**Provided material:**

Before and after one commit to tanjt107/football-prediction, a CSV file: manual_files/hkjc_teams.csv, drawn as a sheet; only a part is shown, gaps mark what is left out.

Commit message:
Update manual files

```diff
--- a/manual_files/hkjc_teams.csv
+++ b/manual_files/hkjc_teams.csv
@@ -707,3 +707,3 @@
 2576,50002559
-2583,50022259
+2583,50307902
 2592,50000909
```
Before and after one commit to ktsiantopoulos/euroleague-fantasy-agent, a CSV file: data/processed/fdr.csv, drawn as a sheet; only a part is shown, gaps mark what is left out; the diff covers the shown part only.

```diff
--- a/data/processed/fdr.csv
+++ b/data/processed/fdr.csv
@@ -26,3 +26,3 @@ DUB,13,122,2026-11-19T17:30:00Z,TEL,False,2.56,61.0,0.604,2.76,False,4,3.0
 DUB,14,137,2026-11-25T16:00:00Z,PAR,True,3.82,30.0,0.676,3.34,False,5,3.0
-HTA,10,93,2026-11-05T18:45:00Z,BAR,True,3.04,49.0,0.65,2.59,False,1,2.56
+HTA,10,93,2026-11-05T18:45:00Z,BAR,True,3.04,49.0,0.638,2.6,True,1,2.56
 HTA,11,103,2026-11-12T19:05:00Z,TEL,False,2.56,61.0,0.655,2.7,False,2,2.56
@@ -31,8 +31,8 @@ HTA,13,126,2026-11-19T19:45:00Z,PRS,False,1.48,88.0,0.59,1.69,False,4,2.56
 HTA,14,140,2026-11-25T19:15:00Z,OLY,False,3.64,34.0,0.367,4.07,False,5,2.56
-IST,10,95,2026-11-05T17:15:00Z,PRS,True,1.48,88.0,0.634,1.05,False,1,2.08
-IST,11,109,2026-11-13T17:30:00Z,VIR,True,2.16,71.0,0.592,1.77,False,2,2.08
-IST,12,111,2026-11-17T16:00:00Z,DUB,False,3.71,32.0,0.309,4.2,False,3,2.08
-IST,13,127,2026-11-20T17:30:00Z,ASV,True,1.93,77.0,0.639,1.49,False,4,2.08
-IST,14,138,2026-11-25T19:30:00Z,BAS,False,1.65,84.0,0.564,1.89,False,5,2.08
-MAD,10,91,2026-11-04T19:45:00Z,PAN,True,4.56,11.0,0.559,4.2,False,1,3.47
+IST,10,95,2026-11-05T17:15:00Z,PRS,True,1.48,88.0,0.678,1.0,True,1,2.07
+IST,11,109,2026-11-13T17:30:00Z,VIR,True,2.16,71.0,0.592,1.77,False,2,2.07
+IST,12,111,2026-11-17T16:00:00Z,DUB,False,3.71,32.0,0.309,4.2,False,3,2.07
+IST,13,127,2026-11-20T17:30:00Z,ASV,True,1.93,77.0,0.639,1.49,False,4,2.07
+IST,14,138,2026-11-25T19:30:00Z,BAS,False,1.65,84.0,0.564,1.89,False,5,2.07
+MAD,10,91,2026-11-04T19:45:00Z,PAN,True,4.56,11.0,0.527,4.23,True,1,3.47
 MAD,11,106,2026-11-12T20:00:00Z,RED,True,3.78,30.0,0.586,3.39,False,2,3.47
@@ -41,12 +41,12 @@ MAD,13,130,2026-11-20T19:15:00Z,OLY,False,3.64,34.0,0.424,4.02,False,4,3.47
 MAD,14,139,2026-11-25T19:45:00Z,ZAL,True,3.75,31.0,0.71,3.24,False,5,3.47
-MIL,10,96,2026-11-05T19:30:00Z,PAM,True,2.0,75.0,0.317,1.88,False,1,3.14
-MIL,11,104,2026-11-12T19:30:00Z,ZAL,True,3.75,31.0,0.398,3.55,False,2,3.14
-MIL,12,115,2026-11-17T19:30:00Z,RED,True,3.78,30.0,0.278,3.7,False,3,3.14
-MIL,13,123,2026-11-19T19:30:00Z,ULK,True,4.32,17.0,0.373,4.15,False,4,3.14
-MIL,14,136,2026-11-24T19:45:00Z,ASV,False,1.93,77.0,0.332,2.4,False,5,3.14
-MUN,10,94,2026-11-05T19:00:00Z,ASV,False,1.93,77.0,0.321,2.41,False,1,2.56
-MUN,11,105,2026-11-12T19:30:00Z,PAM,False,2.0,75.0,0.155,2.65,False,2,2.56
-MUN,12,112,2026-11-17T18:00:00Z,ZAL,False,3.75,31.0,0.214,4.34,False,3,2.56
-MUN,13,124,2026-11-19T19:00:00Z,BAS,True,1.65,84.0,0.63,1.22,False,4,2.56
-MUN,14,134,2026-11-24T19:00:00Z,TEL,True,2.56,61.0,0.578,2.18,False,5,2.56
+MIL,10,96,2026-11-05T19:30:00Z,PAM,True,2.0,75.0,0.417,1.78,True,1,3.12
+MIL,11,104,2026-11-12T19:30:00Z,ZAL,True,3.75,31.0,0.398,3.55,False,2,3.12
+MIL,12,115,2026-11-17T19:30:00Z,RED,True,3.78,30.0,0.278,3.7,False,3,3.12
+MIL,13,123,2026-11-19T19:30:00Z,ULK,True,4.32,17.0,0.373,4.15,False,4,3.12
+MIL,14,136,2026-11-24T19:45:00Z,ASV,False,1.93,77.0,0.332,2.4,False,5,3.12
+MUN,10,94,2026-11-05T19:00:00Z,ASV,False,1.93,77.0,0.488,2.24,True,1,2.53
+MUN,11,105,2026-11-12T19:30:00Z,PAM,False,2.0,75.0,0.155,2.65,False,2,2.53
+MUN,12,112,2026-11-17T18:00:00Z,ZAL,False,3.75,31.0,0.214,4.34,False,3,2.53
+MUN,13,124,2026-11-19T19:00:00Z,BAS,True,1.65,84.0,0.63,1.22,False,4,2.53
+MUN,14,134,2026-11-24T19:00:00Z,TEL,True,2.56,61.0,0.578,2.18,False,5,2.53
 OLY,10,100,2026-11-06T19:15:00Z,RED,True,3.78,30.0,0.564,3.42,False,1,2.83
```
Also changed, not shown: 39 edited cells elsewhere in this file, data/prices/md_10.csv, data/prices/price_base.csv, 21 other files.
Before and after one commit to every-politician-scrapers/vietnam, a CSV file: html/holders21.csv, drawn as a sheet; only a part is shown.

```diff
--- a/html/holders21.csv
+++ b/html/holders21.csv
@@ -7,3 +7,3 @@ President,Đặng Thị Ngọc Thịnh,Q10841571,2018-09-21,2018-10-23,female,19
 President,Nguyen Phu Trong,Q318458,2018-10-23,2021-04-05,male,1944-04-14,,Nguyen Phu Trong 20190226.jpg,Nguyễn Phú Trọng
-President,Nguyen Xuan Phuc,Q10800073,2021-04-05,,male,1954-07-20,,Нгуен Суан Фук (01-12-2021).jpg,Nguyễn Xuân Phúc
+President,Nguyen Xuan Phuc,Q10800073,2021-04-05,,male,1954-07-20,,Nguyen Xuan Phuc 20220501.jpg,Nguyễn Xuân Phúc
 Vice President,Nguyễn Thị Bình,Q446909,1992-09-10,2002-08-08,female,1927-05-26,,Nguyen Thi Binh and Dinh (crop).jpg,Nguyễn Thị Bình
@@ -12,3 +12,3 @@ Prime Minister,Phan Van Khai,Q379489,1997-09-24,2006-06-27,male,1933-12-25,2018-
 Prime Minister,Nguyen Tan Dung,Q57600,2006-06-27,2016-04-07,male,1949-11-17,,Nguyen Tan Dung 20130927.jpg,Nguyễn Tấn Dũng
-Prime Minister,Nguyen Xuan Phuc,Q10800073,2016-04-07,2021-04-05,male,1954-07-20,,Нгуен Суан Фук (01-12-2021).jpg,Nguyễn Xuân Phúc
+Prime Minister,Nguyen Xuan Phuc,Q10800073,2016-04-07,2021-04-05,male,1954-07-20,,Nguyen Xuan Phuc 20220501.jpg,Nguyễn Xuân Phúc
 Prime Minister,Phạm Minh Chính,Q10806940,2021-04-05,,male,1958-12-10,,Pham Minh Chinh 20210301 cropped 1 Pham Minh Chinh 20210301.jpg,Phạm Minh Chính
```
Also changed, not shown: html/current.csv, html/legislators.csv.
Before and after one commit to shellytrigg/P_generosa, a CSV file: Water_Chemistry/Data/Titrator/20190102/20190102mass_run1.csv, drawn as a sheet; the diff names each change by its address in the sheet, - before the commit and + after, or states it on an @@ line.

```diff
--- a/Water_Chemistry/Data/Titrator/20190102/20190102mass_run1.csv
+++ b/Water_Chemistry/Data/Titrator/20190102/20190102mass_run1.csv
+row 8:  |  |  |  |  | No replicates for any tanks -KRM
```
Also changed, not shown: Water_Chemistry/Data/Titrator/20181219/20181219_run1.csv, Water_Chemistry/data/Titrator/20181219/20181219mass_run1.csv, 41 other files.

**What you need to do:**
Your answer should be one number: the count of lines holding "Also" in the listing.

**Solution to the problem:**
3